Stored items

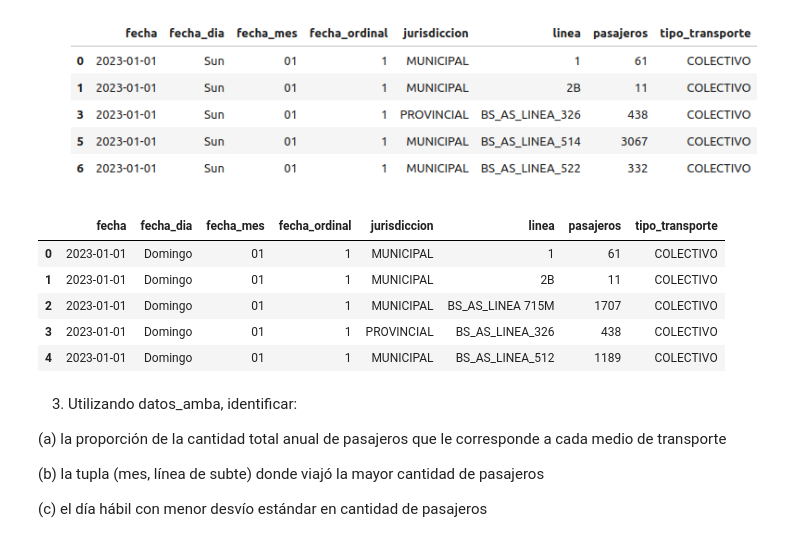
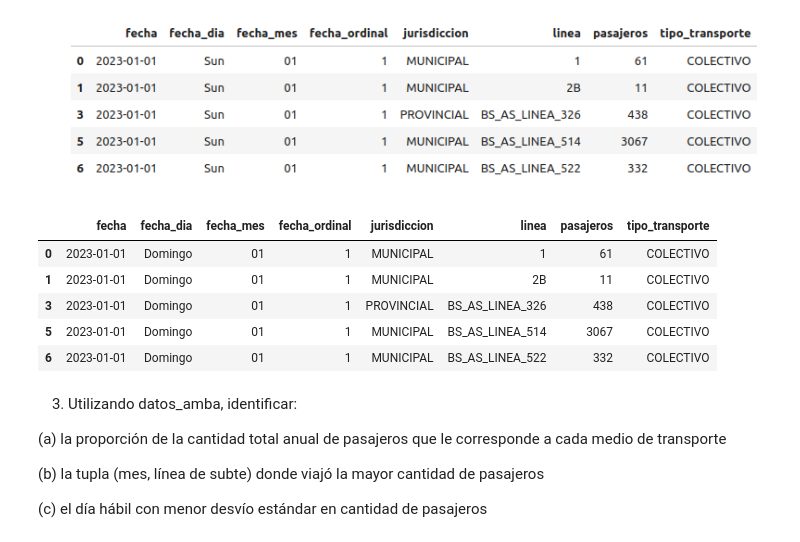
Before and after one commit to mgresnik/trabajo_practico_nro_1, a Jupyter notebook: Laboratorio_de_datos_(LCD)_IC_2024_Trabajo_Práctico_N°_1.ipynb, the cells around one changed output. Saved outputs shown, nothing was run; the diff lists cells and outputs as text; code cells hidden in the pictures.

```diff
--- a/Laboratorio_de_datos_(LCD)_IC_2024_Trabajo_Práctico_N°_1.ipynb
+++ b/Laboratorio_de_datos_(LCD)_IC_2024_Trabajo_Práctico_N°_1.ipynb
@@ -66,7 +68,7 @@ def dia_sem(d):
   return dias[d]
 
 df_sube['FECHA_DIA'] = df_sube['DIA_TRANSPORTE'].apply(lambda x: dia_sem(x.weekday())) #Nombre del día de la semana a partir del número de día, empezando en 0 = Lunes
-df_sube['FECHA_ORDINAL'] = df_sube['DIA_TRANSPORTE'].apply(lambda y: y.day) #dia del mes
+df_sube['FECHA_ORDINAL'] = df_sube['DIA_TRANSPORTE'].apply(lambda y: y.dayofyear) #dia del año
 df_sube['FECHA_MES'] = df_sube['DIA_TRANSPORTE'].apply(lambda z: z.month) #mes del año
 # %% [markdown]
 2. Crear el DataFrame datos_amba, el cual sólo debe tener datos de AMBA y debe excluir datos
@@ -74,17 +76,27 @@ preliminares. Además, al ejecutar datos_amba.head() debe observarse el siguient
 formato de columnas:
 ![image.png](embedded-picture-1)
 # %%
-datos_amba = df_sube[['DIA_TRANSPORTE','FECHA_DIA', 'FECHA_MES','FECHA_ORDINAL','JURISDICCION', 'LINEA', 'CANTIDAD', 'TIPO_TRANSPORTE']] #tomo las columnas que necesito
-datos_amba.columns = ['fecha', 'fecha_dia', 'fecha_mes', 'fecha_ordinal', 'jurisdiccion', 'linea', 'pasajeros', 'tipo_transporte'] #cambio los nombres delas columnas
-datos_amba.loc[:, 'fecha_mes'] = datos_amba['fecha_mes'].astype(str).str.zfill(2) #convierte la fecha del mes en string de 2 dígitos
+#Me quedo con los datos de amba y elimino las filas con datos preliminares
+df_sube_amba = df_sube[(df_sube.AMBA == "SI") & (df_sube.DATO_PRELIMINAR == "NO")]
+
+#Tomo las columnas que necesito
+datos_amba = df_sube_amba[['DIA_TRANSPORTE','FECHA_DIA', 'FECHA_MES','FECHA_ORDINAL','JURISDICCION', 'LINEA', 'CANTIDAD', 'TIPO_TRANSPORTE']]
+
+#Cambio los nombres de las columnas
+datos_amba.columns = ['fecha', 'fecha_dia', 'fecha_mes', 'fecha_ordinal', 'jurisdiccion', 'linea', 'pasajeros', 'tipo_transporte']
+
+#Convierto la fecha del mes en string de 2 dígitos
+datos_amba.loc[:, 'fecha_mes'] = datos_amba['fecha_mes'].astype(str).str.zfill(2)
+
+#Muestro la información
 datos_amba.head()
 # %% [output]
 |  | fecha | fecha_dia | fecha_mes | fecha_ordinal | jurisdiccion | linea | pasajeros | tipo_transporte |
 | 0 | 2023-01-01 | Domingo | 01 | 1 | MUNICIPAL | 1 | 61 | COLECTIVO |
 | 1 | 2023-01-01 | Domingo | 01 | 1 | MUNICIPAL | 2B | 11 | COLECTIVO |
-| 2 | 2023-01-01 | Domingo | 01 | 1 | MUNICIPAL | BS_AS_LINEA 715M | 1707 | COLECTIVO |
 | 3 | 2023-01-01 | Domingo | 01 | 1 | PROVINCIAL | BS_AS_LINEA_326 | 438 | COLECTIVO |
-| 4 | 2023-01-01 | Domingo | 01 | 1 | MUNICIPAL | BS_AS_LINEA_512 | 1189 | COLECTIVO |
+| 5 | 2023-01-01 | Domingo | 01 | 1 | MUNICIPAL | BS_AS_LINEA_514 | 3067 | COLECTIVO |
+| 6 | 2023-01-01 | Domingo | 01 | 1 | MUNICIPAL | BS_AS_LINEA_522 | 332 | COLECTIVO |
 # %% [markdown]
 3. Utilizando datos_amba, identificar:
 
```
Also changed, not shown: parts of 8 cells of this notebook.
==
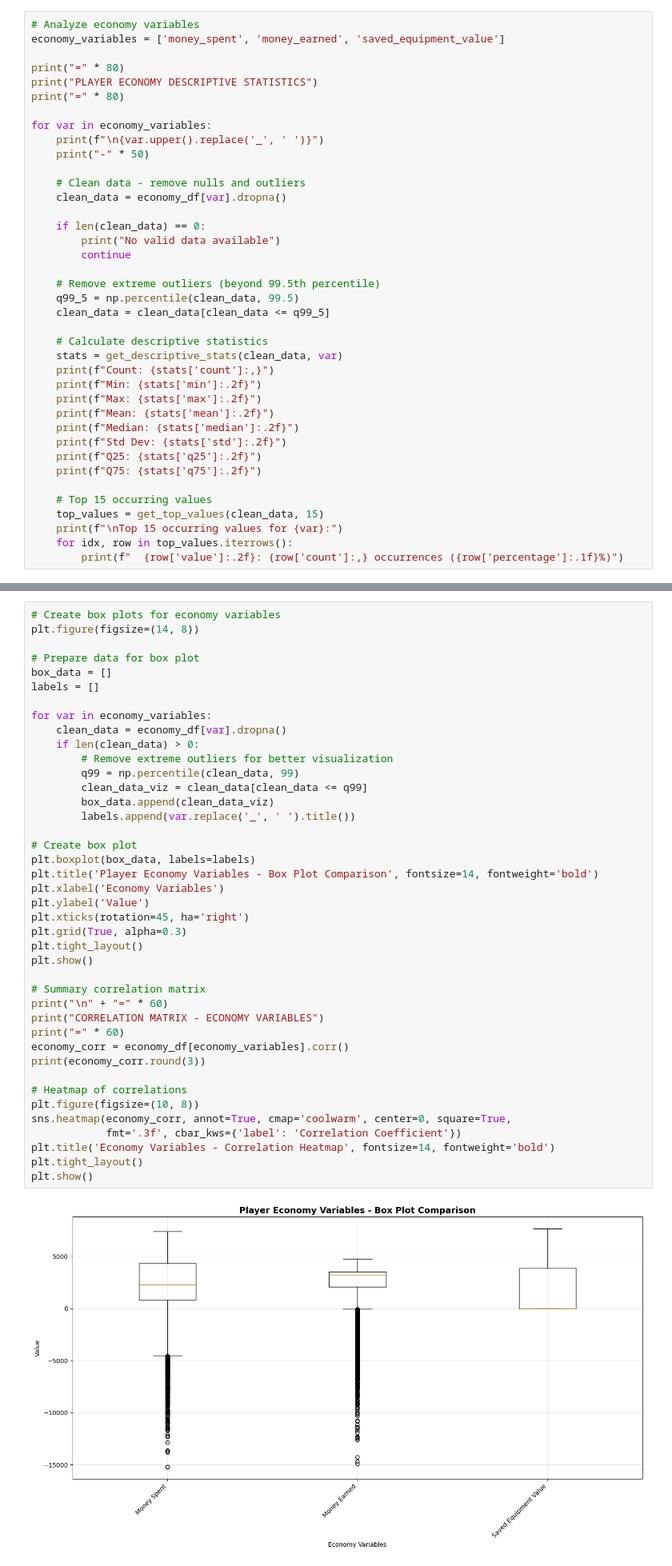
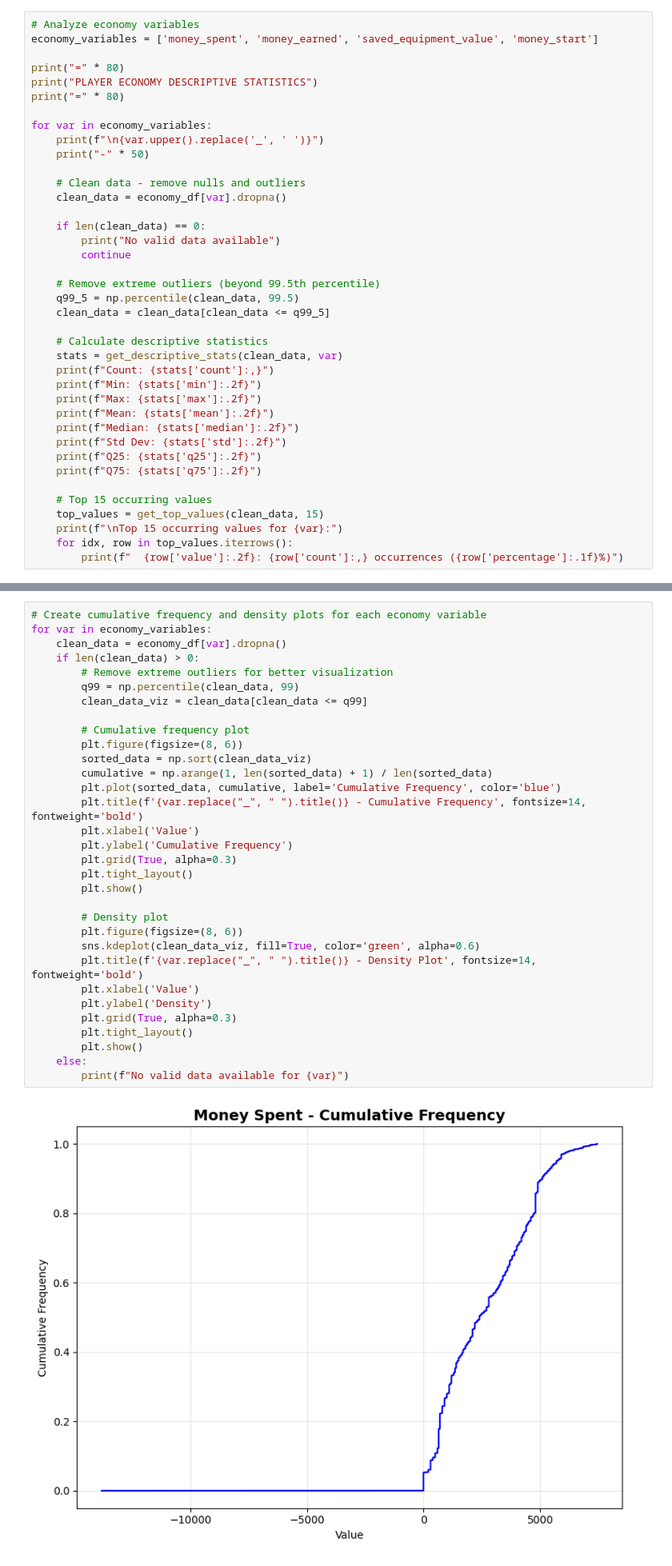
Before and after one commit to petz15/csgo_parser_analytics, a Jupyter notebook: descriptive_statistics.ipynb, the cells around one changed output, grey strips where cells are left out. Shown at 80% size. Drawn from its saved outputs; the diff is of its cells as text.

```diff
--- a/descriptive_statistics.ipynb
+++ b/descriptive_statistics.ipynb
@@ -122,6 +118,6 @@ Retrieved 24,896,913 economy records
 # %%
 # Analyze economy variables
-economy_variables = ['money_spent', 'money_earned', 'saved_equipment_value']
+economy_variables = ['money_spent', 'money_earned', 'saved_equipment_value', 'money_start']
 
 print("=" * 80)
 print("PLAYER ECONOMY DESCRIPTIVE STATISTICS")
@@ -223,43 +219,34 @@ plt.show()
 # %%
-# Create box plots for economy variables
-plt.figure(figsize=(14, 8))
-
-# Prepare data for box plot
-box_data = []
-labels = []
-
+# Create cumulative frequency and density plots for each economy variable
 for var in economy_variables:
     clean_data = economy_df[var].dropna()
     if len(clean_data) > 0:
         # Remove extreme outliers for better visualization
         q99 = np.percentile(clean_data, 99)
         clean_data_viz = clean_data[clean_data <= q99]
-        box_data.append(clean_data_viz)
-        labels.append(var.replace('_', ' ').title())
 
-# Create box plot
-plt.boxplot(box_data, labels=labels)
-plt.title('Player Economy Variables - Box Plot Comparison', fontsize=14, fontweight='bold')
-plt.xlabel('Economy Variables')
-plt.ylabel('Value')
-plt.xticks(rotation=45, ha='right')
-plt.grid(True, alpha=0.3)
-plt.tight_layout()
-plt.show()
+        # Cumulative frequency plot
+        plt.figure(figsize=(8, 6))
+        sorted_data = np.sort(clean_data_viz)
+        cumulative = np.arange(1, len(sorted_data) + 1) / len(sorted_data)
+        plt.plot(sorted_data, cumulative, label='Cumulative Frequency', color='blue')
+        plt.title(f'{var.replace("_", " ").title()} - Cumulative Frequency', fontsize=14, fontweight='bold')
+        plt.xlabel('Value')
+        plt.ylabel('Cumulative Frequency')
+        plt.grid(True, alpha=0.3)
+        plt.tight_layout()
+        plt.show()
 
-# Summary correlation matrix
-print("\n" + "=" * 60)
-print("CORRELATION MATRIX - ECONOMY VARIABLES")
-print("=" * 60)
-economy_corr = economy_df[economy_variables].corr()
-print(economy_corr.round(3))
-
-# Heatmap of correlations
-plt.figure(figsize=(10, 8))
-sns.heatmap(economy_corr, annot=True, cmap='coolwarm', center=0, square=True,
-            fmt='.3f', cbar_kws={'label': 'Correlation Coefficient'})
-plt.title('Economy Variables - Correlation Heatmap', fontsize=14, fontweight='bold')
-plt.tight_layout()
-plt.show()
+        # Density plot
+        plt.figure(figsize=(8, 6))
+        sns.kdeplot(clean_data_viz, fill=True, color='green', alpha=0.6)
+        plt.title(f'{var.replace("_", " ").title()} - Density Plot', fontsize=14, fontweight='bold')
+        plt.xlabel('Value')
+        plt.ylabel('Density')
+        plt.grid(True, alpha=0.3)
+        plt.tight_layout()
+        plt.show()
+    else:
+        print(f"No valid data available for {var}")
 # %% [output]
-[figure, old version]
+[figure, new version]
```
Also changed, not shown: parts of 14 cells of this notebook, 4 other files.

Problem description:
Show the lines of the records above that mention "dígitos".

Answer area:
-datos_amba.loc[:, 'fecha_mes'] = datos_amba['fecha_mes'].astype(str).str.zfill(2) #convierte la fecha del mes en string de 2 dígitos
+#Convierto la fecha del mes en string de 2 dígitos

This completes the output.